• [What this task involves]: A line qualifies if it holds the string "ipynb". Copy every qualifying line from the records.
<<<<
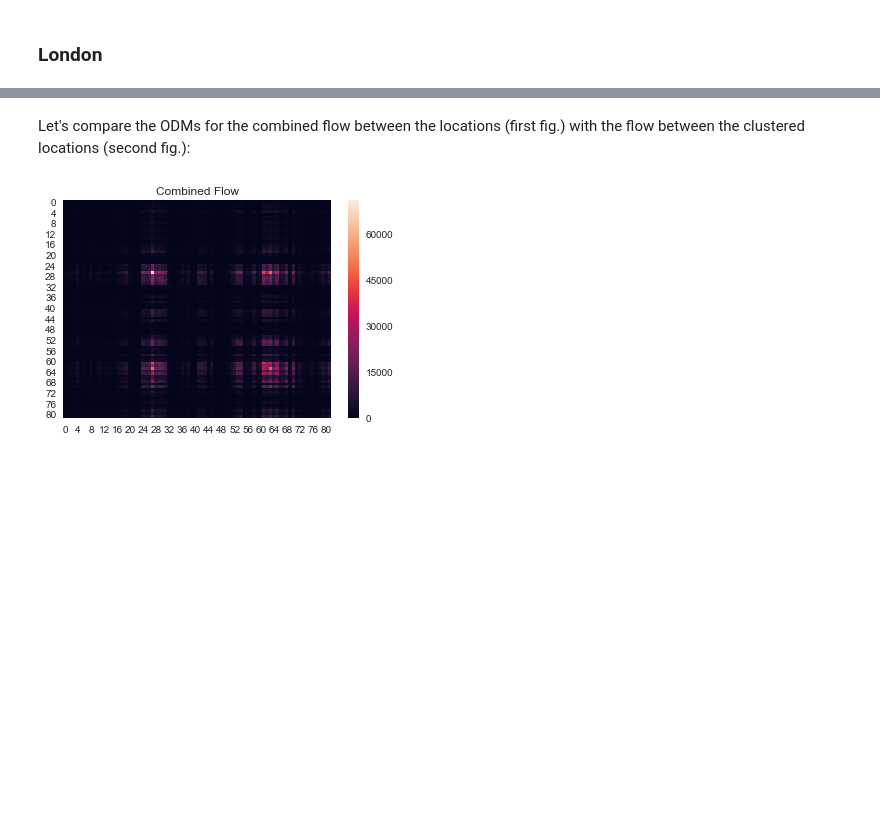
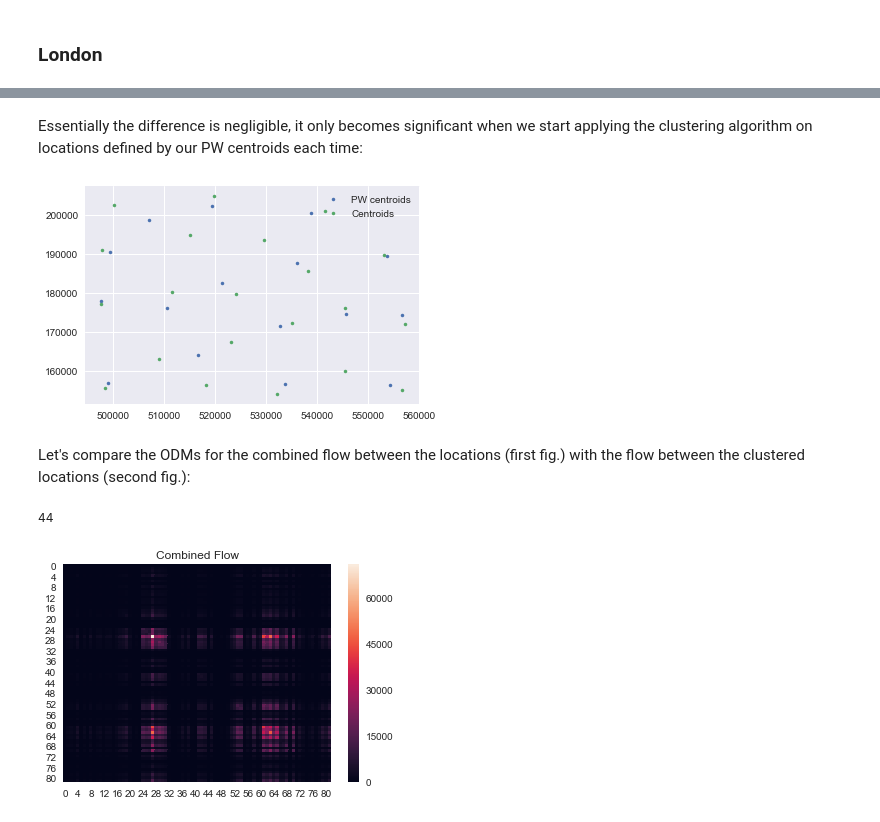
Before and after one commit to jbremz/human_mob, a Jupyter notebook: Notebooks/Ilaria's Log/Week 14.ipynb, the cells around one changed output, grey strips where cells are left out. Saved outputs shown, nothing was run; the diff lists cells and outputs as text; code cells hidden in the pictures; blank space fills up the shorter version.

```diff
--- a/Notebooks/Ilaria's Log/Week 14.ipynb
+++ b/Notebooks/Ilaria's Log/Week 14.ipynb
@@ -43,5 +80,21 @@ lon_df = df[df['Easting'] < 561966][df['Easting'] > 493024][df['Northing'] < 207
+# %% [markdown]
+Essentially the difference is negligible, it only becomes significant when we start applying the clustering algorithm on locations defined by our PW centroids each time:
+# %%
+clusters = eps_scale.iterate(lon_df, 5000, 4, pw = True)[-1]
+plt.plot(clusters.pw_centroids()[0], clusters.pw_centroids()[1], '.', label=  "PW centroids")
+
+clusters = eps_scale.iterate(lon_df, 5000, 4, pw = False)[-1]
+plt.plot(clusters.pw_centroids()[0], clusters.pw_centroids()[1], '.', label = "Centroids")
+plt.legend()
+plt.show()
+# %% [output]
+[figure, added]
 # %% [markdown]
 Let's compare the ODMs for the combined flow between the locations (first fig.) with the flow between the clustered locations (second fig.):
+# %%
+eps_scale.iterate(lon_df, 5000, 2, pw = True)[1].clusters_num
+# %% [output]
+44
 # %%
 sns.heatmap(eps_scale.reduced_ODM(eps_scale.lon_df, 5000, 0))
 plt.title("Combined Flow")
```
Also changed, not shown: parts of 12 cells of this notebook, 4 other files.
>>>>
• [Answer space]:
Before and after one commit to jbremz/human_mob, a Jupyter notebook: Notebooks/Ilaria's Log/Week 14.ipynb, the cells around one changed output, grey strips where cells are left out. Saved outputs shown, nothing was run; the diff lists cells and outputs as text; code cells hidden in the pictures; blank space fills up the shorter version.
--- a/Notebooks/Ilaria's Log/Week 14.ipynb
+++ b/Notebooks/Ilaria's Log/Week 14.ipynb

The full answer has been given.